  • Performance: Finish off your monologue by completing the skill!
New Victory Teaching Artist Heidi Stallings
Craft a monologue that answers the who, where, what and why of your story with New Victory Teaching Artist Heidi Stallings.

Act Out a Story with Objects!
The next storytelling style we’ll play with today is storytelling through props and objects! For this activity, we’ll supply some story prompts, and you can focus on the props. Let’s try it out!

Materials: Paper, something to write with, three random objects from home

Step One: Pick three objects from around your home at random—a toothbrush, a pair of socks, a small statue! Have fun choosing objects that might not normally go together.

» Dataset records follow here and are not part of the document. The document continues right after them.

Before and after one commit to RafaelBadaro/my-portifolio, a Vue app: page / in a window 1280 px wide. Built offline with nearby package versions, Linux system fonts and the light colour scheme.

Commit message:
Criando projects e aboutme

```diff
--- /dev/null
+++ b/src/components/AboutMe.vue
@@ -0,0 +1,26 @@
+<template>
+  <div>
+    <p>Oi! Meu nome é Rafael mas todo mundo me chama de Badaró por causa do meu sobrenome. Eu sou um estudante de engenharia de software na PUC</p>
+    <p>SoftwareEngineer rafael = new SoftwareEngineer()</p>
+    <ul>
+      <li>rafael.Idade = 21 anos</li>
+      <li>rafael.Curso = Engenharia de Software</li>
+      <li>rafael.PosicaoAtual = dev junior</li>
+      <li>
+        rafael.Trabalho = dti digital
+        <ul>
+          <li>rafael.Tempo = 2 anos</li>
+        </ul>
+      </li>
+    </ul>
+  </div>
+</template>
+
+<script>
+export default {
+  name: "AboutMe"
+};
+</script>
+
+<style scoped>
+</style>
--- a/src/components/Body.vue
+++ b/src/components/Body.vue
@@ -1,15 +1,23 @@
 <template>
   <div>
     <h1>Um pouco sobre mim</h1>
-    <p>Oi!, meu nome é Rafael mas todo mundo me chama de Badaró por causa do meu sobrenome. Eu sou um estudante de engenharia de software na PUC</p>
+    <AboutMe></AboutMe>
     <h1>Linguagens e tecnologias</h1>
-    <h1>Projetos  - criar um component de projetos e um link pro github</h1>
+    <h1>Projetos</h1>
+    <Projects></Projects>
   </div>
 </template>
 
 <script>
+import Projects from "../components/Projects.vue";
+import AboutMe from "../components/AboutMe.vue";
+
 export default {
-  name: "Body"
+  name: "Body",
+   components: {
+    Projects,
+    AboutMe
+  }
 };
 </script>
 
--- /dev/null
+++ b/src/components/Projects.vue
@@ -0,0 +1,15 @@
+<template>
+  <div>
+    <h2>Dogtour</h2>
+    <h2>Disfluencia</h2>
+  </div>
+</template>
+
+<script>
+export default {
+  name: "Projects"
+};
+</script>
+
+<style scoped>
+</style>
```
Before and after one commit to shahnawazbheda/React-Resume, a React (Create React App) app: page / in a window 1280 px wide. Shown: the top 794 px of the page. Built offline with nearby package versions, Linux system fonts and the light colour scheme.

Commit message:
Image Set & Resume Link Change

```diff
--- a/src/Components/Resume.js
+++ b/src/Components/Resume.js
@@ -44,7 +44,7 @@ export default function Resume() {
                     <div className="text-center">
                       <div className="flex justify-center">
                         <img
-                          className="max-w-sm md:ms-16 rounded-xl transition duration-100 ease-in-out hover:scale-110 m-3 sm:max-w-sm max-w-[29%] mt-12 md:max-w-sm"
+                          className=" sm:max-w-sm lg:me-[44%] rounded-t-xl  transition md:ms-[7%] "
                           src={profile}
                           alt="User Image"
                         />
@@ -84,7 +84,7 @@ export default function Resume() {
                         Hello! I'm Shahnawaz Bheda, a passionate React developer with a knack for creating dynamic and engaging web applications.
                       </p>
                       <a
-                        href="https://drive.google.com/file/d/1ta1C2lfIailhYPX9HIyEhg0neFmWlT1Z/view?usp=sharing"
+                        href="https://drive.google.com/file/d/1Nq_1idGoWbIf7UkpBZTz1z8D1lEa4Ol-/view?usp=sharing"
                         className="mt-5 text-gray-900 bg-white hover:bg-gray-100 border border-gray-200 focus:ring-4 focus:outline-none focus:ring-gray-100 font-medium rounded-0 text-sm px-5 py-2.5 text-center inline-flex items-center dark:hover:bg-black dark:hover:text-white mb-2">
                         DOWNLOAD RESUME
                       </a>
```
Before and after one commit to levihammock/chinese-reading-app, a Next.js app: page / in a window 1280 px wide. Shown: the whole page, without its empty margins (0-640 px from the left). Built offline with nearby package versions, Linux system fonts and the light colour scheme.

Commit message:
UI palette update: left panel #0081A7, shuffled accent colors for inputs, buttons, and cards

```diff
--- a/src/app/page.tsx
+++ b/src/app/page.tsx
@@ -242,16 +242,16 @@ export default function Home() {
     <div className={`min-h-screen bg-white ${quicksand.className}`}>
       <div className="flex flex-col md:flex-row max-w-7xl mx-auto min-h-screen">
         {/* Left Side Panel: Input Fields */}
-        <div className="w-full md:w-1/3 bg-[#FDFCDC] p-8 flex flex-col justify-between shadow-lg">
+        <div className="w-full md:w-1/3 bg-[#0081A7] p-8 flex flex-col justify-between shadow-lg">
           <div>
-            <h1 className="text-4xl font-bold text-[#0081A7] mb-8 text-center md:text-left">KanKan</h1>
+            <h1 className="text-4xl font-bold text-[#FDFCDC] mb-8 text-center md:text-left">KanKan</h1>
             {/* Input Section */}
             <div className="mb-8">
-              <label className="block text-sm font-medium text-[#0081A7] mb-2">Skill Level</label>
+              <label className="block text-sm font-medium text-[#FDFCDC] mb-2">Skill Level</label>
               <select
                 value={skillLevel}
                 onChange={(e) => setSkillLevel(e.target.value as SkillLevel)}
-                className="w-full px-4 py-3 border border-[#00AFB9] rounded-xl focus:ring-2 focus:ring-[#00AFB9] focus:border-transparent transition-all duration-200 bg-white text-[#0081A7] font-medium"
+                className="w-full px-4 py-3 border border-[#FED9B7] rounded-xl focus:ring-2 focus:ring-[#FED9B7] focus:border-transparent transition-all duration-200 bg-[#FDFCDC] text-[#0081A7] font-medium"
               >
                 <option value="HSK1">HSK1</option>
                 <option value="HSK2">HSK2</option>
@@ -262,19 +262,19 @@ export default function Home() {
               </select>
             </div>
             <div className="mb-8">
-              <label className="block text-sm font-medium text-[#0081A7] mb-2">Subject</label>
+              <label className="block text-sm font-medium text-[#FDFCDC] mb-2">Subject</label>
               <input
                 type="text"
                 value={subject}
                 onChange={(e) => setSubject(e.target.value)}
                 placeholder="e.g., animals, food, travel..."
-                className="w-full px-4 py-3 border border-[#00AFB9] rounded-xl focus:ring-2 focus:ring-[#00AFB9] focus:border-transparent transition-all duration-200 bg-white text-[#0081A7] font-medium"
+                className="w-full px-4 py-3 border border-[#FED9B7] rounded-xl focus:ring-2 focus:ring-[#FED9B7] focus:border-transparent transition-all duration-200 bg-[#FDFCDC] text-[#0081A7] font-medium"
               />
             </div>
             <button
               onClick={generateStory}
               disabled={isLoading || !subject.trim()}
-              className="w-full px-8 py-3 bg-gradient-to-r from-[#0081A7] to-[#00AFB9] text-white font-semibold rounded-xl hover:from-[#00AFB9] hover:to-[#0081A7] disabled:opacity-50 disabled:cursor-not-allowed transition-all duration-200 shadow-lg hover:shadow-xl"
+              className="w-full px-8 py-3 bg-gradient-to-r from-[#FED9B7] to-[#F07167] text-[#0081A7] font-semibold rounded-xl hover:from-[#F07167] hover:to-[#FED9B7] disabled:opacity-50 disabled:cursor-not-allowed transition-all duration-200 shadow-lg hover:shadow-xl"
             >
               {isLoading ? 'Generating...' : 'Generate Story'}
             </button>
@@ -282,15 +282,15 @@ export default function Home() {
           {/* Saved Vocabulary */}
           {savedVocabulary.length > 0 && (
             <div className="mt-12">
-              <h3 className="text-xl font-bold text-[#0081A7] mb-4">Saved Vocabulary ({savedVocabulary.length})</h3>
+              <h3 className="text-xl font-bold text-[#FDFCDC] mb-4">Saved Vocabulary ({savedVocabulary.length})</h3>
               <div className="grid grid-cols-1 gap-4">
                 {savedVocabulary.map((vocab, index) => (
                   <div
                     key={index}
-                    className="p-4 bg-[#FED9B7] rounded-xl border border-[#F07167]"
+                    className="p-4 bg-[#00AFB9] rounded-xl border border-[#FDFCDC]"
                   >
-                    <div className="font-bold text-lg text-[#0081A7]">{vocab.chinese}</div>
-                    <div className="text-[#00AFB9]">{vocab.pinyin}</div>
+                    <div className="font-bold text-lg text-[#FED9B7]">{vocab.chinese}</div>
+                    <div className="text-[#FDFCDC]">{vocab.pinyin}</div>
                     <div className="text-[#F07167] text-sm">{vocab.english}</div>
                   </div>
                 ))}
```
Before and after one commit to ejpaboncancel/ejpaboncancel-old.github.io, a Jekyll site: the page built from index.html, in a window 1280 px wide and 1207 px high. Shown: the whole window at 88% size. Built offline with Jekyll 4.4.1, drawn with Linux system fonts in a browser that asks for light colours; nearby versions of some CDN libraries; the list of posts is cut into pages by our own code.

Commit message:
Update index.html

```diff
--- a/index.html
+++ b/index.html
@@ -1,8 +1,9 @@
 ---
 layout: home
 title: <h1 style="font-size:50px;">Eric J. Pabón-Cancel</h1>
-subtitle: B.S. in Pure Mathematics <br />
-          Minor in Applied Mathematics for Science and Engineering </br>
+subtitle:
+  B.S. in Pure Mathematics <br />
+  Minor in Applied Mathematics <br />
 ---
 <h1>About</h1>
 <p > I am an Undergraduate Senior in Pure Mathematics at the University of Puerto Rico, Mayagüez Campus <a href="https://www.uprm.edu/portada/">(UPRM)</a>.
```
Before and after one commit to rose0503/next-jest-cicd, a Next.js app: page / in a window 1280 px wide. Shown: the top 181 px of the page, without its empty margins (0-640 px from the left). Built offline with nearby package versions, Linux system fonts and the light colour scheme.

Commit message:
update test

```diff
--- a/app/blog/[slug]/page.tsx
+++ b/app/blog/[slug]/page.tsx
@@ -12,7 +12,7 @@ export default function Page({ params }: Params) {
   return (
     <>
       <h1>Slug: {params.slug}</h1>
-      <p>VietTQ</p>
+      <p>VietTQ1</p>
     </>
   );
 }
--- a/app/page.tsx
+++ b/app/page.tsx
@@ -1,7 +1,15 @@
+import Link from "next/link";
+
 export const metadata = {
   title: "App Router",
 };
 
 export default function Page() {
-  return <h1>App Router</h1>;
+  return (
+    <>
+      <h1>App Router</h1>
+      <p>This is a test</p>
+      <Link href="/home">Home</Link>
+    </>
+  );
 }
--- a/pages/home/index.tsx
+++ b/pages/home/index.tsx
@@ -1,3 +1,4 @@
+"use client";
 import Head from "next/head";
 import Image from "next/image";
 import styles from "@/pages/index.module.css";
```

Step Two: Copy the story ideas below onto tiny scraps of paper. You can also brainstorm your own!

Story ideas

  • A surprise gift exchange
  • A marriage proposal
  • Stealing a precious gem from a museum
  • Looking at art at an art gallery
  • Feeding a flock of pigeons
  • A tea party
  • A surprise dance battle

Step Three: Gather an audience of family or friends. Place all of the scraps of paper into a hat or bowl and select one at random.

Step Four: When you read the story idea, take a moment to think about how you can use your three objects to depict that story. You can add sound effects, but try to avoid using any dialogue. See if your audience can guess what story your objects are acting out.

Can you guess what our objects are doing?

Instead of pulling a scrap of paper from your bowl, ask your audience to offer a random scene for you to bring to life!

Share a Memory Through Illustration!
Not all stories need to come from random prompts. Some of the best stories are ones we’ve lived! In this next activity, we’ll draw on our own memories as inspiration and then share our stories through illustration rather than words.

Materials: Paper (or our memory storytelling template), coloring utensils, pictures of the people from the memory (optional)

Blank template, a full-page white cloud divided into four blank quadrants

Step One: Think back on a memory of you and your family or friends. It could be a holiday celebration, a fun vacation, that time someone did something very silly or anything else that comes to mind. Here are a few memories that come to mind for us:

  • Losing my first tooth
  • The best birthday
  • The most fun family dinner
  • Meeting my best friend
  • Finding our family pet

Step Two: Break this memory down into four moments and write them down. What happened first? What happened next? And then? Finally? We chose “Losing my first tooth!”

  • First, my tooth felt a little wiggly—I was excited!
  • Next, I had something crunchy for dinner because I wanted my tooth to fall out.
  • And then, because of the crunchy meal, my tooth fell out!
  • Finally, I put my tooth under my pillow, and the next day I woke up to a surprise!

Step Three: Dream up an illustration to represent each of your memory’s four moments. These can be abstract drawings like a smiley face to represent a victory, or super detailed with cutout photos and illustrations of everyone in the memory! Feel free to add text or leave your illustrations up to interpretation.

Four quadrants depicting the tooth story. 1. A smiling jiggly tooth. 2. A kid holding an apple with a bite taken out of it. 3. Smiling kid, one tooth in hand. 4. A bed with some money under the pillow.

Keep Telling Your Story!
Thank you for exploring storytelling with us this week! Continue sharing stories in artful and innovative ways with the Arts Break activities below, guided by New Victory Teaching Artists.

New Victory Teaching Artist Marisol Rosa-Shapiro
Honor the story of a loved one by transforming it into a flip letter with Marisol Rosa-Shapiro.
New Victory Teaching Artist Dwayne Brown
Get moving! Choreograph the story of your morning routine with Dwayne Brown.
New Victory Teaching Artist Alberto Denis
Sketch a multi-panel comic strip and let your imagination fill in the gaps with Alberto Denis.
New Victory Teaching Artist Drew Petersen
Enrich your story with some dramatic lighting and sound design with Drew Petersen.
New Victory Teaching Artist Lauren Sharpe
Get spontaneous and turn your story into a piece of performance art with Lauren Sharpe.

Leave a Reply

Your email address will not be published. Required fields are marked *

Comments Leave a comment